Exercise aim. Your task is to copy every line of the records below that contains "index".

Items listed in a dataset
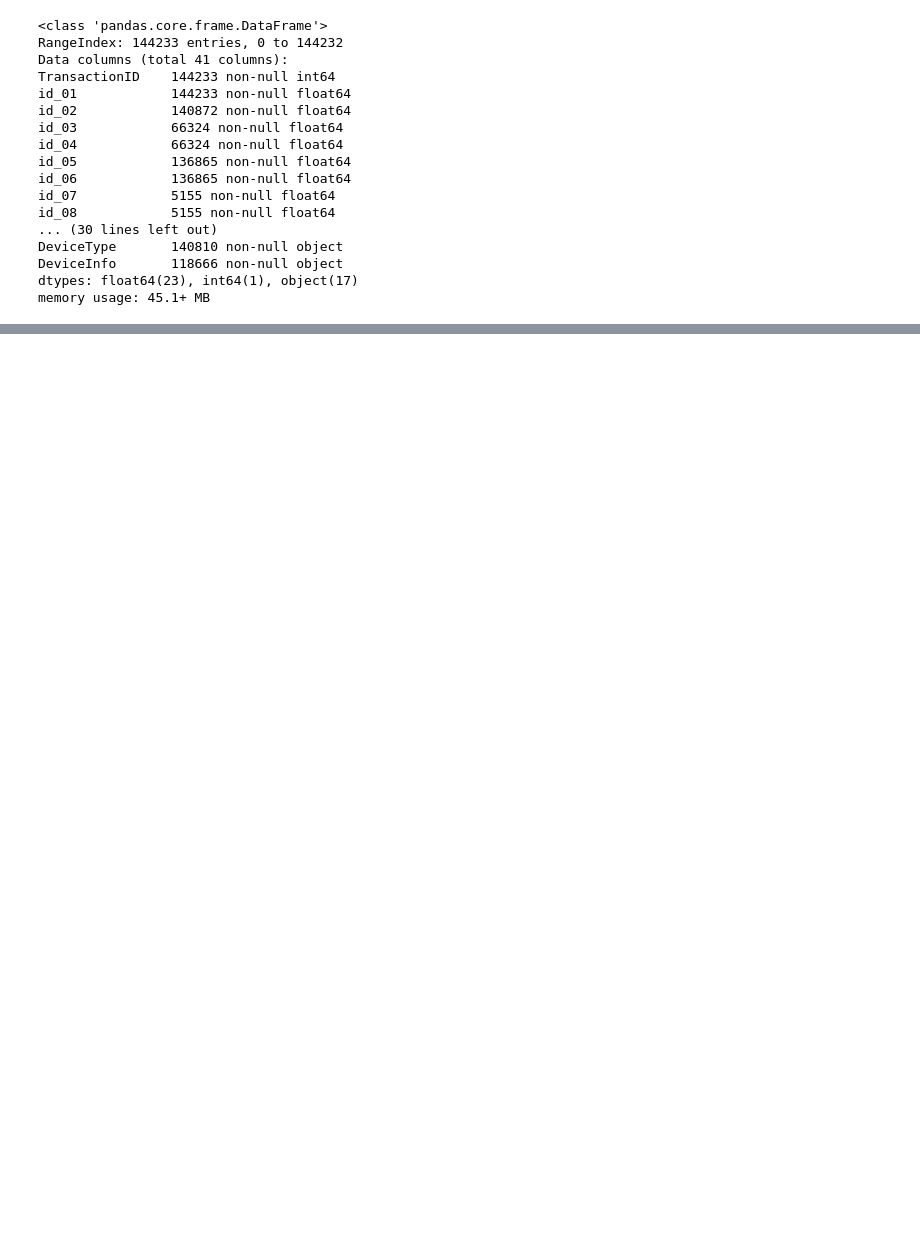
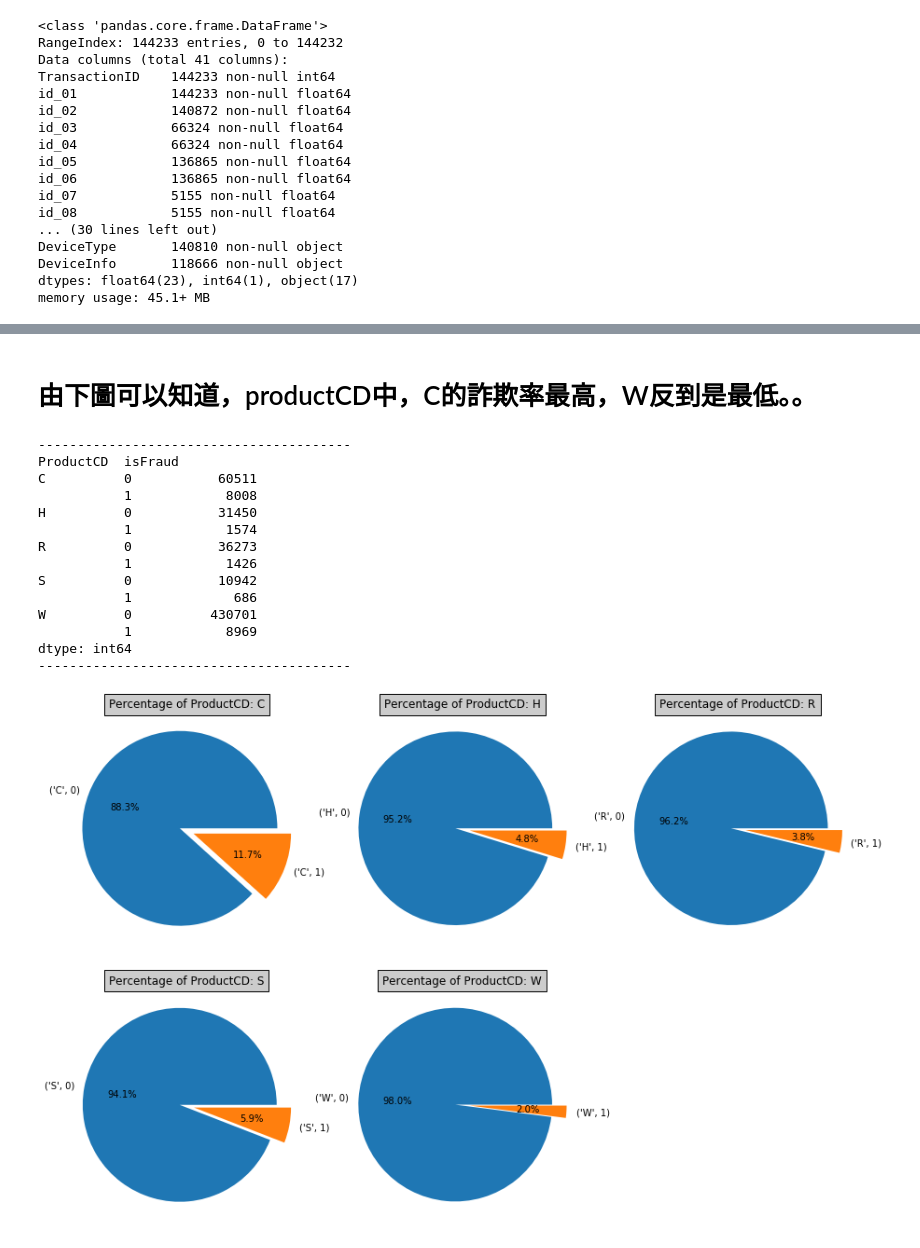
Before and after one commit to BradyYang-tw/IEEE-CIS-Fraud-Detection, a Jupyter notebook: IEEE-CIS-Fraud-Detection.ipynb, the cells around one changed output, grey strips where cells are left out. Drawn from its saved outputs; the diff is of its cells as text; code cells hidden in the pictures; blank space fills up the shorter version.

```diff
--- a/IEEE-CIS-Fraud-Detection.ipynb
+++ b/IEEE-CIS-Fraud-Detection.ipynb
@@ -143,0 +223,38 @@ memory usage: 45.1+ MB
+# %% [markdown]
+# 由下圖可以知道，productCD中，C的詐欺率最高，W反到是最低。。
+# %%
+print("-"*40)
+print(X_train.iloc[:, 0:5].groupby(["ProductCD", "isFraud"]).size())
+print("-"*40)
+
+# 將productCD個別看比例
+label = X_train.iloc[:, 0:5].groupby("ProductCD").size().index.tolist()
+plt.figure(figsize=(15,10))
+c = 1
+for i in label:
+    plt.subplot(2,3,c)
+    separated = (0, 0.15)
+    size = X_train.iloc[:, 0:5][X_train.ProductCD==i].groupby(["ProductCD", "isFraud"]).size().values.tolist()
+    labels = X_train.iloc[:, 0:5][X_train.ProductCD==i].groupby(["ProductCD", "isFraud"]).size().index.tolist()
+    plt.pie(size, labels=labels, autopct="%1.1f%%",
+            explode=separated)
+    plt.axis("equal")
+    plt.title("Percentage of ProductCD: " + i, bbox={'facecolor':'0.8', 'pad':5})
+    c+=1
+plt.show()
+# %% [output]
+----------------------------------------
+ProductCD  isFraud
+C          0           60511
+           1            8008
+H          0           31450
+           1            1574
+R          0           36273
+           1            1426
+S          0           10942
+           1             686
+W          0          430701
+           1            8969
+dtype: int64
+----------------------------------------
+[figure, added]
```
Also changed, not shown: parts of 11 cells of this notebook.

Problem solution.
+label = X_train.iloc[:, 0:5].groupby("ProductCD").size().index.tolist()
+    labels = X_train.iloc[:, 0:5][X_train.ProductCD==i].groupby(["ProductCD", "isFraud"]).size().index.tolist()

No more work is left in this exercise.